Superstore
Three employees test positive for COVID-19 at Penticton Superstore

Meanwhile, the Skaha 7 Eleven has reopened after closing for a week for COVID

British Columbia Health Minister Adrian Dix looks on as Provincial Health Officer Dr. Bonnie Henry addresses the media during a news conference at the BC Centre of Disease Control in Vancouver B.C. (THE CANADIAN PRESS/Jonathan Hayward)
B.C. announces 485 new COVID-19 cases, fewest deaths in months

‘The actions we take may seem small, but will have a big impact to stop the virus,” urges Dr. Henry

Keith Thorpe/Peninsula Daily News
Search called off for small plane that went down in rough water south of Victoria

Plane bound for Port Angeles from Alaska believed to have one occupant, an Alaskan pilot

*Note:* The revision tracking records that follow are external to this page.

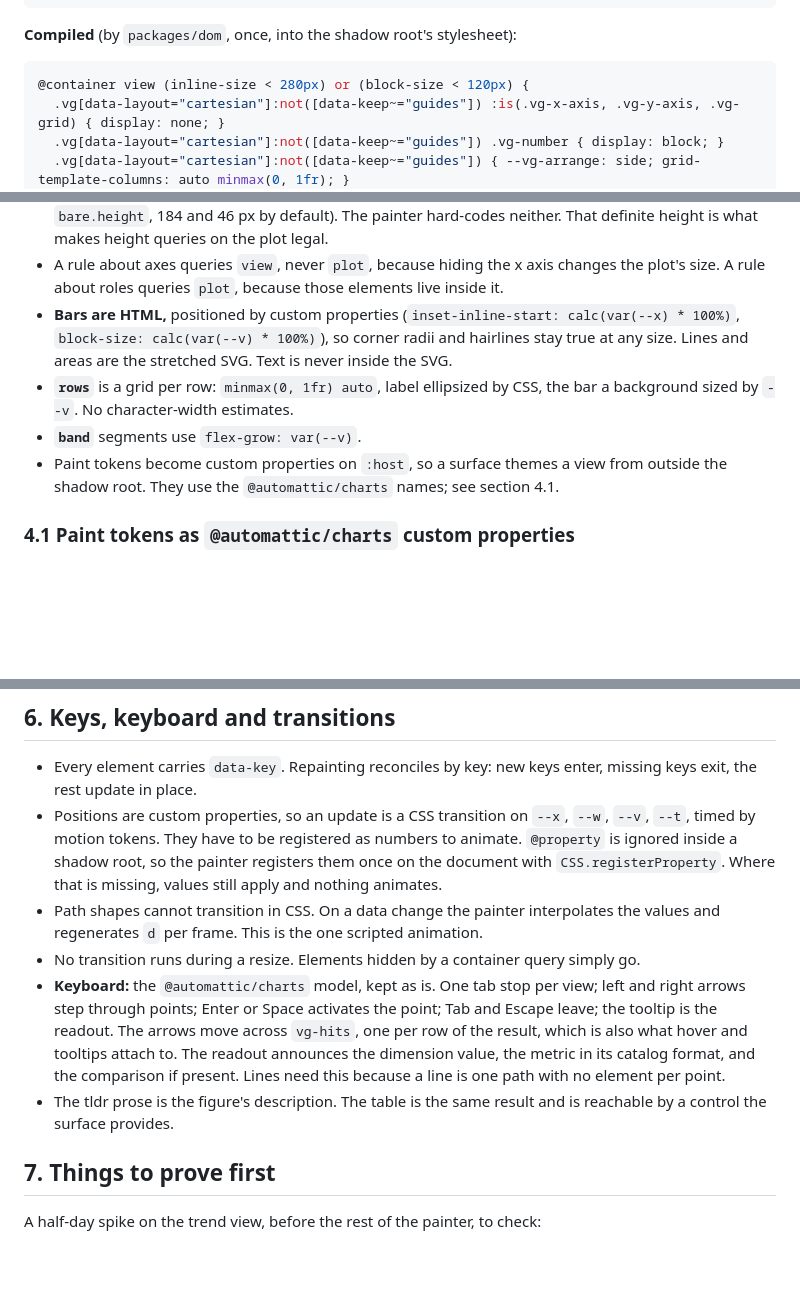
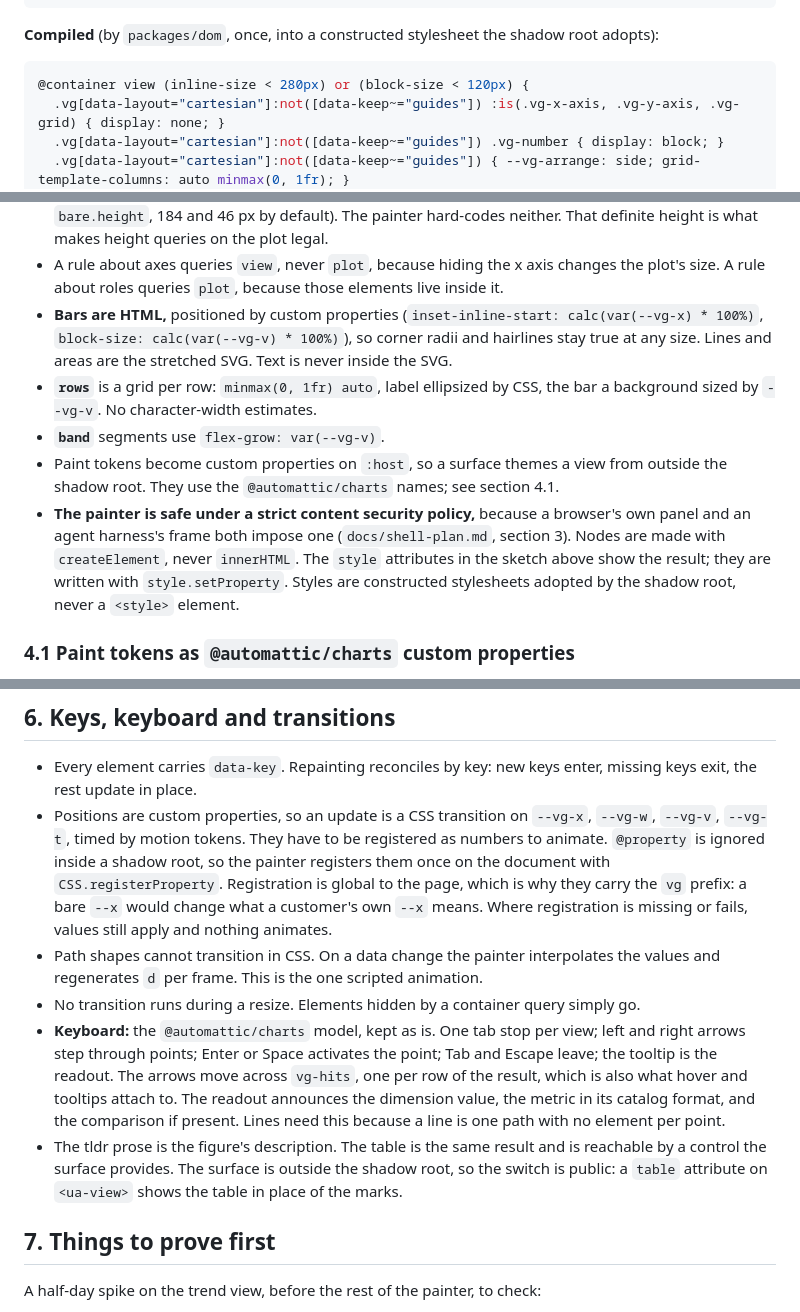
Before and after one commit to Automattic/unified-analytics-view, a Markdown page: docs/dom-painter-plan.md, 3 parts joined by grey strips. GitHub-like rendering; blank space fills up the shorter version.

````diff
--- a/docs/dom-painter-plan.md
+++ b/docs/dom-painter-plan.md
@@ -50,7 +50,7 @@ The trend view's rules, carrying today's thresholds over unchanged:
 ]
 ```
 
-**Compiled** (by `packages/dom`, once, into the shadow root's stylesheet):
+**Compiled** (by `packages/dom`, once, into a constructed stylesheet the shadow root adopts):
 
 ```css
 @container view (inline-size < 280px) or (block-size < 120px) {
@@ -124,10 +124,11 @@ One custom element, `<ua-view>`, with an open shadow root. It takes `spec`, `res
 - **`view`** is the host element. By default it is `container-type: inline-size`: it fills the width it is handed and takes its natural height. It cannot collapse, whatever it is dropped into. A surface layout that hands out a box (section 4.2) makes it `container-type: size`, and the plot fills the height left over. Both behaviours have to exist, because an element whose height can be queried cannot also take its height from its content. The view is never told which it is: the layout sets it, in the layout's own CSS.
 - **`plot`** is `container-type: size`. Its height is always definite: the leftover when the view was handed a box, and otherwise a size from the context's rule set, read as a custom property (`axes.height` and `bare.height`, 184 and 46 px by default). The painter hard-codes neither. That definite height is what makes height queries on the plot legal.
 - A rule about axes queries `view`, never `plot`, because hiding the x axis changes the plot's size. A rule about roles queries `plot`, because those elements live inside it.
-- **Bars are HTML,** positioned by custom properties (`inset-inline-start: calc(var(--x) * 100%)`, `block-size: calc(var(--v) * 100%)`), so corner radii and hairlines stay true at any size. Lines and areas are the stretched SVG. Text is never inside the SVG.
-- **`rows`** is a grid per row: `minmax(0, 1fr) auto`, label ellipsized by CSS, the bar a background sized by `--v`. No character-width estimates.
-- **`band`** segments use `flex-grow: var(--v)`.
+- **Bars are HTML,** positioned by custom properties (`inset-inline-start: calc(var(--vg-x) * 100%)`, `block-size: calc(var(--vg-v) * 100%)`), so corner radii and hairlines stay true at any size. Lines and areas are the stretched SVG. Text is never inside the SVG.
+- **`rows`** is a grid per row: `minmax(0, 1fr) auto`, label ellipsized by CSS, the bar a background sized by `--vg-v`. No character-width estimates.
+- **`band`** segments use `flex-grow: var(--vg-v)`.
 - Paint tokens become custom properties on `:host`, so a surface themes a view from outside the shadow root. They use the `@automattic/charts` names; see section 4.1.
+- **The painter is safe under a strict content security policy,** because a browser's own panel and an agent harness's frame both impose one (`docs/shell-plan.md`, section 3). Nodes are made with `createElement`, never `innerHTML`. The `style` attributes in the sketch above show the result; they are written with `style.setProperty`. Styles are constructed stylesheets adopted by the shadow root, never a `<style>` element.
 
 ### 4.1 Paint tokens as `@automattic/charts` custom properties
 
@@ -179,11 +182,11 @@ It never rebuilds the scene.
 ## 6. Keys, keyboard and transitions
 
 - Every element carries `data-key`. Repainting reconciles by key: new keys enter, missing keys exit, the rest update in place.
-- Positions are custom properties, so an update is a CSS transition on `--x`, `--w`, `--v`, `--t`, timed by motion tokens. They have to be registered as numbers to animate. `@property` is ignored inside a shadow root, so the painter registers them once on the document with `CSS.registerProperty`. Where that is missing, values still apply and nothing animates.
+- Positions are custom properties, so an update is a CSS transition on `--vg-x`, `--vg-w`, `--vg-v`, `--vg-t`, timed by motion tokens. They have to be registered as numbers to animate. `@property` is ignored inside a shadow root, so the painter registers them once on the document with `CSS.registerProperty`. Registration is global to the page, which is why they carry the `vg` prefix: a bare `--x` would change what a customer's own `--x` means. Where registration is missing or fails, values still apply and nothing animates.
 - Path shapes cannot transition in CSS. On a data change the painter interpolates the values and regenerates `d` per frame. This is the one scripted animation.
 - No transition runs during a resize. Elements hidden by a container query simply go.
 - **Keyboard:** the `@automattic/charts` model, kept as is. One tab stop per view; left and right arrows step through points; Enter or Space activates the point; Tab and Escape leave; the tooltip is the readout. The arrows move across `vg-hits`, one per row of the result, which is also what hover and tooltips attach to. The readout announces the dimension value, the metric in its catalog format, and the comparison if present. Lines need this because a line is one path with no element per point.
-- The tldr prose is the figure's description. The table is the same result and is reachable by a control the surface provides.
+- The tldr prose is the figure's description. The table is the same result and is reachable by a control the surface provides. The surface is outside the shadow root, so the switch is public: a `table` attribute on `<ua-view>` shows the table in place of the marks.
 
 ## 7. Things to prove first
 
````
Also changed, not shown: other parts of docs/dom-painter-plan.md (+9 -5 lines), docs/milestones.md (+2 -0 lines), docs/shell-plan.md (added, +68 -0 lines).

Crown prosecutors have stayed attempted murder charges against Kelowna’s Jesse Pez. (Phil McLachlan - Capital News)
Man accused in Kelowna Halloween stabbing has attempted murder charge stayed

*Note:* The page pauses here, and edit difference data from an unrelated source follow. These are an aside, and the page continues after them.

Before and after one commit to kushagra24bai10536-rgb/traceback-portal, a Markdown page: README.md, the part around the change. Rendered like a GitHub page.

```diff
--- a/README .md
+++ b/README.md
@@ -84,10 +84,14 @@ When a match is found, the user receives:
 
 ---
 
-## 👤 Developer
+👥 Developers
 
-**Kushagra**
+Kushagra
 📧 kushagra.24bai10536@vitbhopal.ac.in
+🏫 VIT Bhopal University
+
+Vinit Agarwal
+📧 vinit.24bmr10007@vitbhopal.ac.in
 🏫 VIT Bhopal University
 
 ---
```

The Crown only proceeds with charges when evidence provides ‘a substantial likelihood of conviction’

RCMP released this photo on Jan. 27, 2021 of Terrance Jones, 40, a Caucasian man with a closely shaved head, brown eyes, dirty blonde or brown hair, and a thin mustache and beard. The inside of his right arm is covered in tattoos, including one of a face. (Kamloops RCMP photo)
RCMP want public’s help to locate Shuswap man wanted on charge of attempted murder

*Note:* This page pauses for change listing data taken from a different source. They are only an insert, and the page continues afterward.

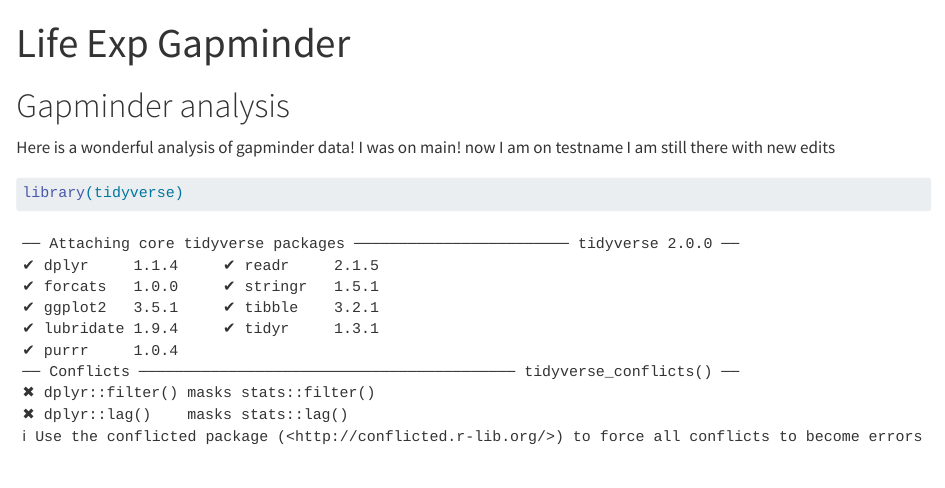
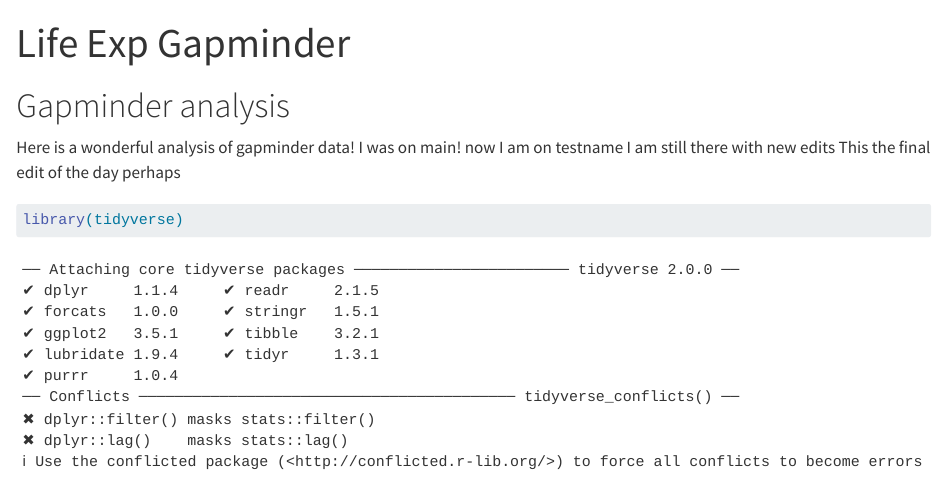
Before and after one commit to 25F-DATA-413-613/life_exp_3, a Quarto document (life_exp_3.qmd): the page in a window 1100 px wide, from its top. Rendered offline with R 4.5, knitr and Pandoc in place of Quarto, with nearby package versions; some code elsewhere in the file could not run offline; the gapminder table comes from the copy in Python's plotly package.

Commit message:
final edit

```diff
--- a/life_exp_3.qmd
+++ b/life_exp_3.qmd
@@ -9,6 +9,7 @@
 I was on main!
 now I am on testname
 I am still there with new edits
+This the final edit of the day perhaps
 
 
 
```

Sicamous man was arrested previously on Jan. 11 for allegedly breaching conditions of release

Royal B.C. Museum conservator Megan Doxsey-Whitfield kneels next to a carved stone pillar believed to have significance as a First Nations cultural marker by local Indigenous people. The pillar was discovered on the beach at Dallas Road last summer. Museum curatorial staff have been working with Songhees and Esquimalt Nation representatives to gain a clearer picture of its use. (Photo courtesy Royal BC Museum)
Stone carving found on Victoria beach confirmed Indigenous ritual pillar

Discussion underway with the Esquimalt and Songhees about suitable final home for the artifact

Former Vancouver Giants forward Evander Kane is seen here in Game 7 of the second round of the 2009 WHL playoffs against the Spokane Chiefs (Sam Chan under Wikipedia Commons licence)
Gambling debts revealed in details of bankruptcy filing by hockey star Evander Kane

Sharks left winger and former Vancouver Giants player owes close to $30 million total

Othman “Adam” Hamdan, pictured in front of Christina Lake’s Welcome Centre, was acquitted of terrorism related charges in 2017. He has been living in Christina Lake since November 2020. Photo: Laurie Tritschler
Man acquitted on terrorism charges awaits deportation trial while living in Kootenays

Othman Ayed Hamdan said he wants to lead a normal life while he works on his upcoming book

B.C. Premier John Horgan wears a protective face mask to help prevent the spread of COVID-19 prior to being sworn in by The Honourable Janet Austin, Lieutenant Governor of British Columbia during a virtual swearing in ceremony in Victoria, Thursday, November 26, 2020. THE CANADIAN PRESS/Jonathan Hayward
Premier Horgan calls jumping COVID vaccine queue ‘un-Canadian’

Horgan says most people in B.C. are doing their best to follow current public health guidelines

Most Read